A one-on-one conversation should take place between the employee and their direct manager. This meeting may follow an initial email notification as long as a live discussion happens within 24 hours. In that meeting, explain to the employee the business reasons for the layoff and what comes next. Sometimes it’s difficult for people to absorb information about severance packages when the news comes as a surprise. In that case, move through the exit meeting quickly and let the employee know they can contact you in a few days once they have reviewed the information. Overall, these private sessions give affected employees a sense of dignity and allow them to react, process the news and ask questions.

Admit mistakes

It’s important for CEOs to accept responsibility for the decision to lay off workers. For example, with Meta’s recent layoffs, Mark Zuckerberg stated, “I want to take accountability for these decisions and for how we got here.” They should also admit their mistakes and how they plan on correcting them moving forward. In Collision’s email to Stripe employees, he highlighted how the leadership team overestimated the internet economy’s near-term growth and grew operating costs too quickly. Then he went on to say that they would correct those mistakes.

Consider remaining staff

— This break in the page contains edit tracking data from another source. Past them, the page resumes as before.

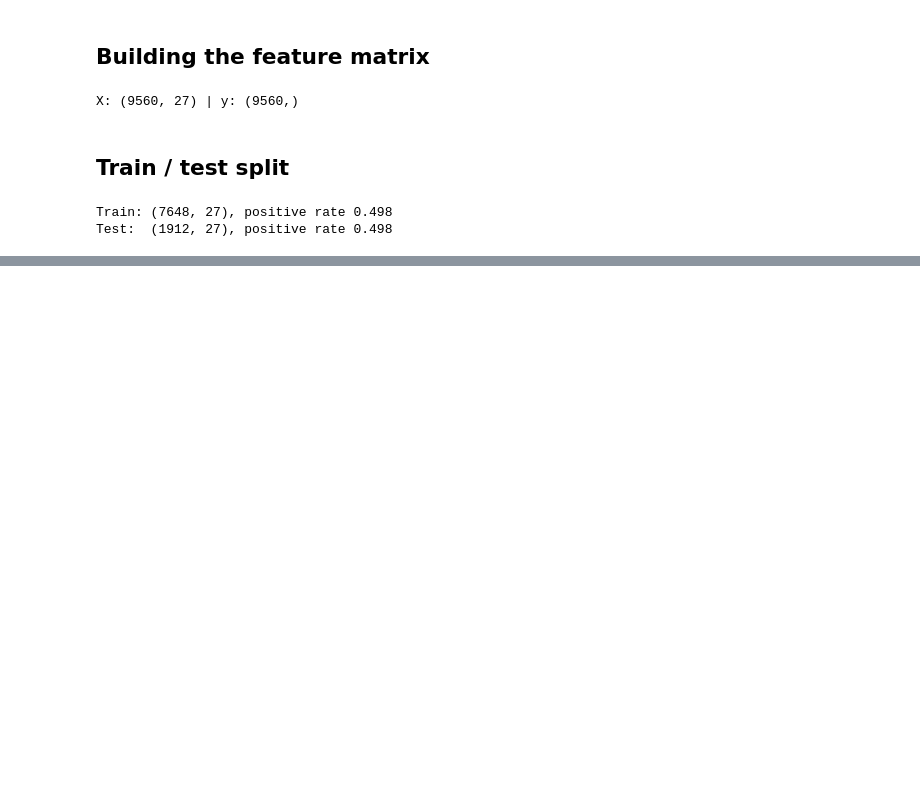
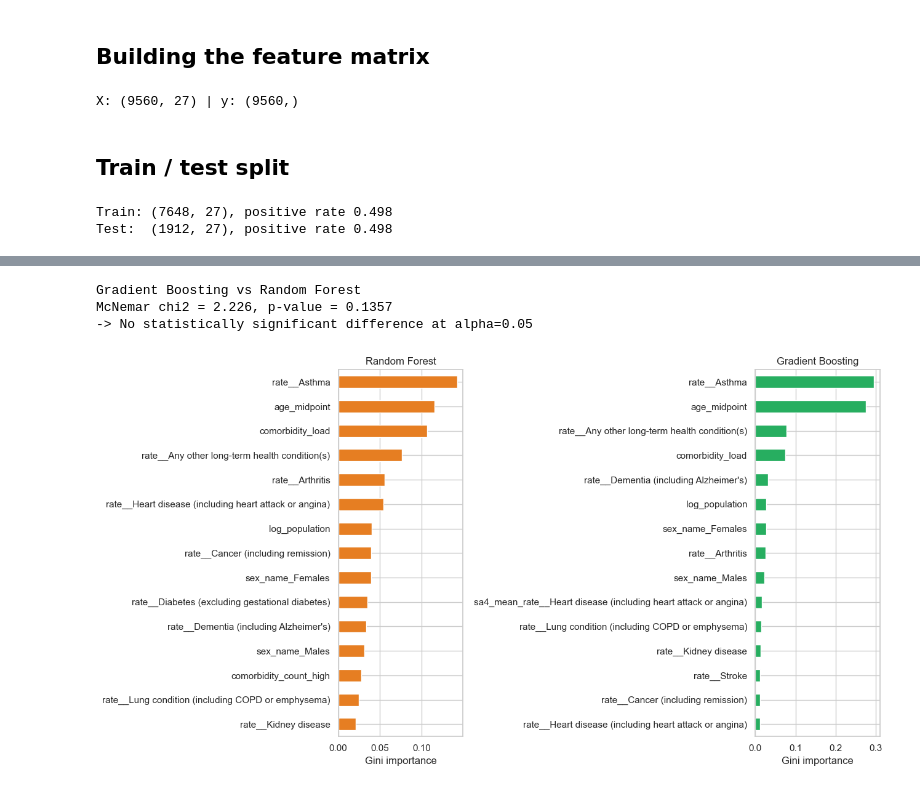
Before and after one commit to soomansapkota/PRT564-Data-Analytics-and-Visualisation-Assessment-4, a Jupyter notebook: PRT564_Assessment4.ipynb, the cells around one changed output, grey strips where cells are left out. Cells and saved outputs as stored; diff of their text form; code cells hidden in the pictures; blank space fills up the shorter version.

```diff
--- a/PRT564_Assessment4.ipynb
+++ b/PRT564_Assessment4.ipynb
@@ -382,0 +390,7 @@ Test:  (1912, 27), positive rate 0.498
+# %%
+preprocessor = ColumnTransformer([
+    ('num', StandardScaler(), numeric_features),
+    ('cat', OneHotEncoder(handle_unknown='ignore', sparse_output=False), categorical_features),
+])
+
+cv = StratifiedKFold(n_splits=5, shuffle=True, random_state=42)
@@ -382,0 +418,14 @@ Test:  (1912, 27), positive rate 0.498
+# %%
+gb_pipe = Pipeline([('prep', preprocessor),
+                    ('clf', GradientBoostingClassifier(random_state=42))])
+
+gb_grid = {'clf__n_estimators': [100, 200],
+           'clf__learning_rate': [0.05, 0.1],
+           'clf__max_depth': [3, 5]}
+
+gb_search = GridSearchCV(gb_pipe, gb_grid, scoring='roc_auc', cv=cv, n_jobs=-1)
+gb_search.fit(X_train, y_train)
+
+print('Best GB params:', gb_search.best_params_)
+print(f'Best GB CV ROC-AUC: {gb_search.best_score_:.4f}')
+best_gb = gb_search.best_estimator_
@@ -382,0 +553,48 @@ Test:  (1912, 27), positive rate 0.498
+# %%
+top2 = results['roc_auc'].sort_values(ascending=False).head(2).index.tolist()
+pa = models[top2[0]].predict(X_test)
+pb = models[top2[1]].predict(X_test)
+
+a_right = (pa == y_test.values)
+b_right = (pb == y_test.values)
+
+table = [[int((a_right & b_right).sum()), int((a_right & ~b_right).sum())],
+         [int((~a_right & b_right).sum()), int((~a_right & ~b_right).sum())]]
+
+result = mcnemar(table, exact=False, correction=True)
+print(f'{top2[0]} vs {top2[1]}')
+print(f'McNemar chi2 = {result.statistic:.3f}, p-value = {result.pvalue:.4f}')
+if result.pvalue < 0.05:
+    print('-> Statistically significant difference')
+else:
+    print('-> No statistically significant difference at alpha=0.05')
+# %% [output]
+Gradient Boosting vs Random Forest
+McNemar chi2 = 2.226, p-value = 0.1357
+-> No statistically significant difference at alpha=0.05
+# %%
+# get the post-preprocessing feature names from the fitted RF pipeline
+prep = best_rf.named_steps['prep']
+feat_names = (numeric_features +
+              list(prep.named_transformers_['cat'].get_feature_names_out(categorical_features)))
+
+fig, axes = plt.subplots(1, 2, figsize=(13, 7))
+
+rf_imp = pd.Series(best_rf.named_steps['clf'].feature_importances_,
+                   index=feat_names).sort_values(ascending=False)
+rf_imp.head(15).plot(kind='barh', ax=axes[0], color='#e67e22')
+axes[0].invert_yaxis()
+axes[0].set_title('Random Forest')
+axes[0].set_xlabel('Gini importance')
+
+gb_imp = pd.Series(best_gb.named_steps['clf'].feature_importances_,
+                   index=feat_names).sort_values(ascending=False)
+gb_imp.head(15).plot(kind='barh', ax=axes[1], color='#27ae60')
+axes[1].invert_yaxis()
+axes[1].set_title('Gradient Boosting')
+axes[1].set_xlabel('Gini importance')
+
+plt.tight_layout()
+plt.show()
+# %% [output]
+[figure, added]
```
Also changed, not shown: parts of 29 cells of this notebook, 1 other file.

A layoff can be just as difficult on remaining employees as on those who are let go. It’s called layoff survivor guilt—a term that refers to experiencing remorse that one had survived a layoff when your colleagues didn’t. These workers might encounter an array of emotions, including guilt, sadness, relief and anger. They may also feel anxious because they wonder whether their jobs will be next on the chopping block. As a result, the productivity of remaining employees tends to decline following a layoff. According to a study by Leadership IQ, 74% of employees who kept their job say their own productivity has declined since the layoff. To offset these concerns, be honest about the company’s future and plans for future layoffs. It’s also a good idea to set up a Q&A session to go over the reason for the layoffs, which employees were impacted and what the next few days will look like.

Ultimately, it’s not what happens but how you handle it. Competent leaders understand that every former employee is a potential future customer, client or partner. Maya Angelou once said, “I’ve learned that people will forget what you said, people will forget what you did, but people will never forget how you made them feel.” Make them feel like human beings, and in return, you’ll be rewarded with a company reputation that will stand the test of time.

Feeling stuck and not sure it’s time to make a career shift? Download my free guide: 5 Signs It’s Time to Make a Bold Career Change!